Shares of the e-commerce giant (AMZN.O) rose 2% following an industry report that spending on Cyber Monday, the biggest U.S. online shopping day, might go as high as $11.6 billion, encouraged by some of the biggest discounts and deals to attract inflation-wary consumers.
The biggest drag on the benchmark S&P 500 (.SPX) index, however, were Apple Inc (AAPL.O) shares, which fell 1.5% after a reportthat the company would see a further shortfall in production due to unrest at the world’s biggest iPhone factory in China.
Rare protests in major Chinese cities over the weekend against the country’s strict zero-COVID curbs have hit growth expectations in the world’s second-largest economy.
“If these protests continue, it could disrupt supply chains and the reopenings, a glimpse of which we saw earlier this year,” said Brian Klimke, director of investment research at Cetera Financial Group. “It will continue to weigh on investors’ minds going forward.”
At 10:01 a.m. ET, the Dow Jones Industrial Average (.DJI) was down 160.29 points, or 0.47%, at 34,186.74, the S&P 500 (.SPX) was down 24.31 points, or 0.60%, at 4,001.81, and the Nasdaq Composite (.IXIC) was down 39.21 points, or 0.35%, at 11,187.15.
All three indexes ended the Thanksgiving week with gains, led by the Dow, which rose 1.78%.
Among other stocks, Biogen Inc (BIIB.O) fell 2.3% following a report of death in its experimental Alzheimer’s drug trial.
Sarepta Therapeutics Inc (SRPT.O) jumped
6.4% after the U.S. Food and Drug Administration accepted the company’s marketing application for experimental gene therapy.
For the week, investors will keep a close watch on nonfarm payrolls for November, the second estimate for third-quarter gross domestic product and consumer confidence this month.
Declining issues outnumbered advancers for a 2.86-to-1 ratio on the NYSE and for a 1.66-to-1 ratio on the Nasdaq.

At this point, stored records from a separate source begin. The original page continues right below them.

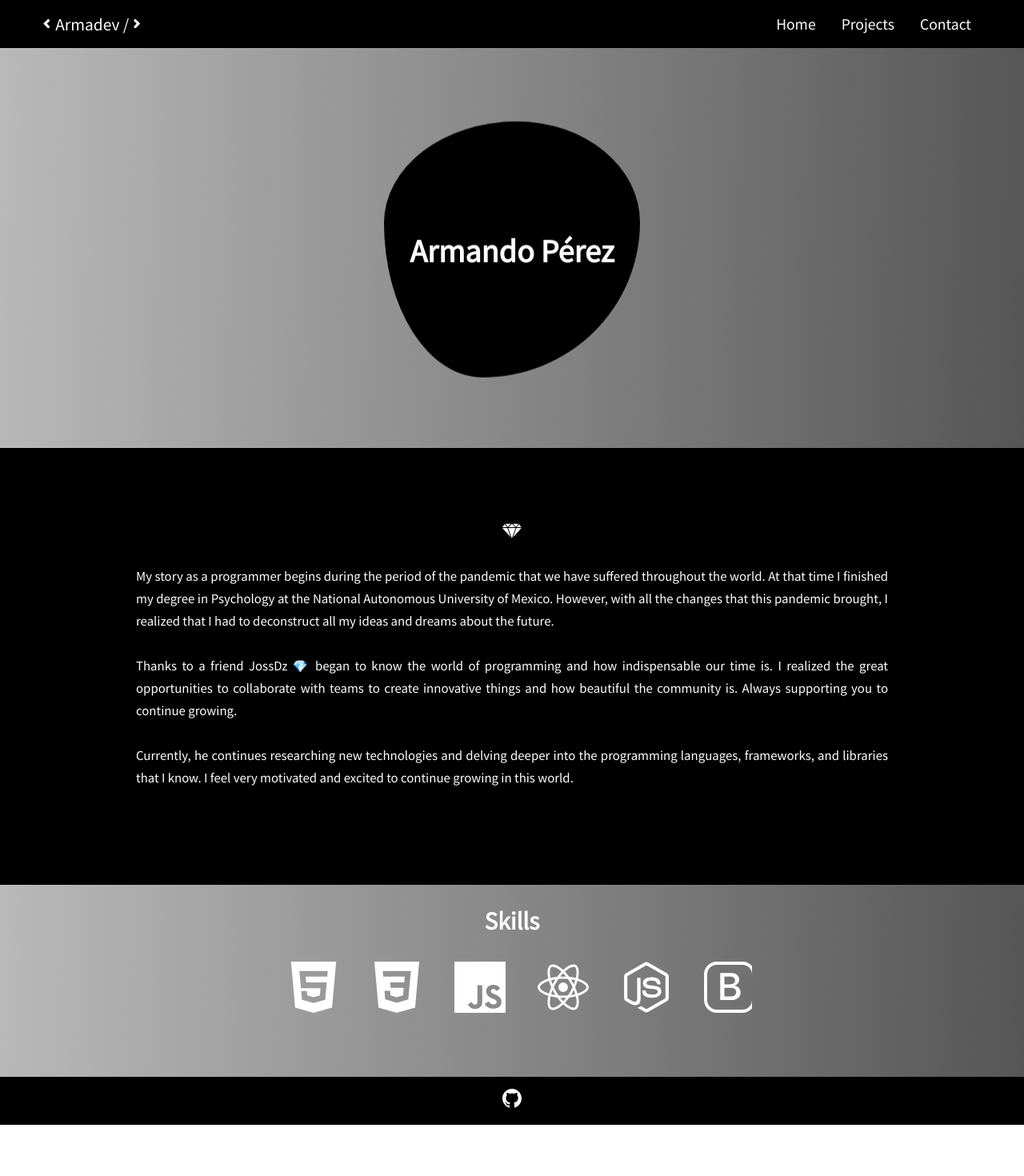
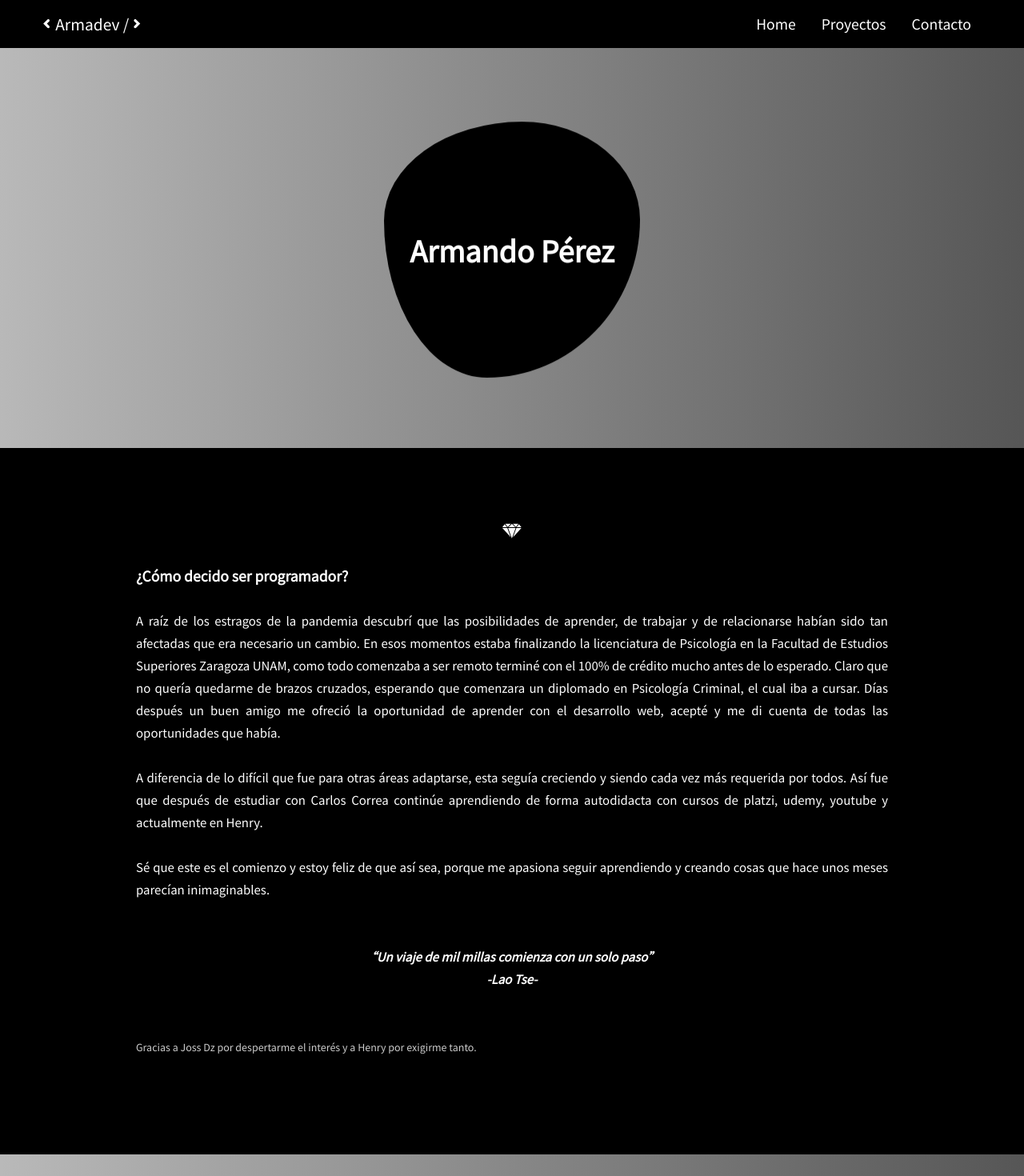
Before and after one commit to ArmandLord/portafolio-web, a React (Create React App) app: page / in a window 1280 px wide. Shown: the top 1470 px of the page at 80% size. Before the commit the page ends 1406 px from the top, so only its background shows below. Built offline with nearby package versions, Linux system fonts and the light colour scheme.

Commit message:
puliendo mi historia

```diff
--- a/src/components/CardProject/CardProject.js
+++ b/src/components/CardProject/CardProject.js
@@ -9,8 +9,8 @@ const CardProject = () => {
                 <CardContainer>
                     <Card
                         src="Portfolio1.png"
-                        title="Portfolio"
-                        text="💼 My web portfolio is designed in Figma, created with React and Styled-Components 💅🏻."
+                        title="Portafolio"
+                        text="💼 Mi portafolio Web, diseñado en Figma, creado con la tecnología de React y Styled-Components 💅🏻."
                         to='/portafolio'
                         href='https://github.com/ArmandLord/portafolio-web'
                         />
--- a/src/components/ContainerInfo/ContainerInfo.element.js
+++ b/src/components/ContainerInfo/ContainerInfo.element.js
@@ -46,4 +46,10 @@ export const ContainerText = styled.div`
         padding: 2em;
         text-align: justify;
     }
+    a {
+        color: rgba(255, 255,255, 0.8);
+        &:hover{
+            color: yellow;
+        }
+    }
 `
--- a/src/components/ContainerInfo/ContainerInfo.js
+++ b/src/components/ContainerInfo/ContainerInfo.js
@@ -8,11 +8,22 @@ const ContainerInfo = () => {
                <Info>
                 <LogoInfo/>
                 <ContainerText>
-                My story as a programmer begins during the period of the pandemic that we have suffered throughout the world. At that time I finished my degree in Psychology at the National Autonomous University of Mexico. However, with all the changes that this pandemic brought, I realized that I had to deconstruct all my ideas and dreams about the future.
-                <br/><br/>
-                Thanks to a friend JossDz 💎 began to know the world of programming and how indispensable our time is. I realized the great opportunities to collaborate with teams to create innovative things and how beautiful the community is. Always supporting you to continue growing.
-                <br/><br/>
-                Currently, he continues researching new technologies and delving deeper into the programming languages, frameworks, and libraries that I know. I feel very motivated and excited to continue growing in this world.
+                    <h3>¿Cómo decido ser programador? </h3>
+                    <br/>
+                        A raíz de los estragos de la pandemia descubrí que las posibilidades de aprender, de trabajar y de relacionarse habían sido tan afectadas que era necesario un cambio. En esos momentos estaba finalizando la licenciatura de Psicología en la Facultad de Estudios Superiores Zaragoza UNAM, como todo comenzaba a ser remoto terminé con el 100% de crédito mucho antes de lo esperado. Claro que no quería quedarme de brazos cruzados, esperando que comenzara un diplomado en Psicología Criminal, el cual iba a cursar. Días después un buen amigo me ofreció la oportunidad de aprender con el desarrollo web, acepté y me di cuenta de todas las oportunidades que había.
+                    <br/>
+                    <br/>
+                        A diferencia de lo difícil que fue para otras áreas adaptarse, esta seguía creciendo y siendo cada vez más requerida por todos. Así fue que después de estudiar con Carlos Correa continúe aprendiendo de forma autodidacta con cursos de platzi, udemy, youtube y actualmente en Henry.
+                    <br/>
+                    <br/>
+                        Sé que este es el comienzo y estoy feliz de que así sea, porque me apasiona seguir aprendiendo y creando cosas que hace unos meses parecían inimaginables.
+                    <br/>
+                    <br/>
+                    <br/>
+                    <h4 style={{textAlign: 'center', fontStyle: 'italic'}}>“Un viaje de mil millas comienza con un solo paso” <br/>-Lao Tse-</h4>
+                    <br/>
+                    <br/>
+                    <small style={{color: 'rgba(255, 255,255, 0.8)'}}>Gracias a <a target='blanck' href='https://www.linkedin.com/in/jossdz/' style={{textDecoration: 'none'}}>Joss Dz</a> por despertarme el interés y a <a target='blanck' href='https://www.soyhenry.com/' style={{textDecoration: 'none'}}>Henry</a> por exigirme tanto.</small>
                 </ContainerText>
                </Info>
            </ContainerBackground>
--- a/src/components/FormContact/FormContact.js
+++ b/src/components/FormContact/FormContact.js
@@ -16,7 +16,7 @@ const FormContact = () => {
     if (state.succeeded) {
         return <FormContainer>
                     <FormMin>
-                        <Message><p>Thanks for joining!</p></Message>
+                        <Message><p>!Gracias por tu mensaje!</p></Message>
                     </FormMin>
                </FormContainer>;
     }
@@ -30,13 +30,13 @@ const FormContact = () => {
         <FormContainer>
             <FormMin>
                 <Form onSubmit={handleSubmit}>
-                    <h2>Contact me</h2>
+                    <h2>Contactame</h2>
                     <label htmlFor="email"></label>
                     <Input
                     id="email"
                     type="email"
                     name="email"
-                    placeholder="Your Email:"
+                    placeholder="Email:"
                     />
                     <ValidationError
                     prefix="Email"
@@ -46,7 +46,7 @@ const FormContact = () => {
                     <Textarea
                     id="message"
                     name="message"
-                    placeholder="Leave a message:"
+                    placeholder="Escribe tu mensaje:"
                     />
                     <ValidationError
                     prefix="Message"
@@ -54,7 +54,7 @@ const FormContact = () => {
                     errors={state.errors}
                     />
                     <Button type="submit" disabled={state.submitting}>
-                        Submit
+                        Enviar
                     </Button>
                 </Form>
             </FormMin>
--- a/src/components/LogosContact/LogosContact.js
+++ b/src/components/LogosContact/LogosContact.js
@@ -5,10 +5,10 @@ import { ContactLogo, ContainerSocial, Social } from './LogosContact.element'
 const LogosContact = () => {
     return (
         <>
-            <ContactLogo>  <h2>Social Networks</h2>
+            <ContactLogo>  <h2>Redes</h2>
                 <ContainerSocial>
                     <Social>
-                        <a href="https://www.linkedin.com/in/armando-perez-5a498a213/" target="blank"><GrLinkedin/></a>
+                        <a href="https://www.linkedin.com/in/jos%C3%A9-armando-p%C3%A9rez/" target="blank"><GrLinkedin/></a>
                     </Social>
                     <Social>
                         <a href="https://www.facebook.com/profile.php?id=100001808171383" target="blank"><GrFacebook/></a>
--- a/src/components/Navbar/Navbar.js
+++ b/src/components/Navbar/Navbar.js
@@ -34,10 +34,10 @@ const Navbar = () => {
                         <NavLinks to='/'>Home<NavHr/></NavLinks>
                         </NavItem>
                         <NavItem>
-                        <NavLinks to='/projects'>Projects<NavHr/></NavLinks>
+                        <NavLinks to='/projects'>Proyectos<NavHr/></NavLinks>
                         </NavItem>
                         <NavItem>
-                        <NavLinks to='/contact'>Contact<NavHr/></NavLinks>
+                        <NavLinks to='/contact'>Contacto<NavHr/></NavLinks>
                         </NavItem>
                     </NavMenu>
                 </NavbarContainer>
--- a/src/components/Skills/Skills.js
+++ b/src/components/Skills/Skills.js
@@ -12,7 +12,7 @@ const Skills = () => {
         <>
            <ContainerSkills>
                <SkillsMin>
-                  <H2>Skills</H2>
+                  <H2>Habilidades</H2>
                   <Carousel>
                       <CarouselIcon><IconContext.Provider value={{color: 'red'}}><ImHtmlFive/></IconContext.Provider> </CarouselIcon>
                       <CarouselIcon><SiCss3/></CarouselIcon>
--- a/src/pages/ContactPage/Contact.js
+++ b/src/pages/ContactPage/Contact.js
@@ -1,5 +1,6 @@
 import React from 'react'
 import { FormContact, LogosContact } from '../../components'
+
 
 
 const Contact = () => {
```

The S&P index recorded eight new 52-week highs and no new low, while the Nasdaq recorded 45 new highs and 51 new lows.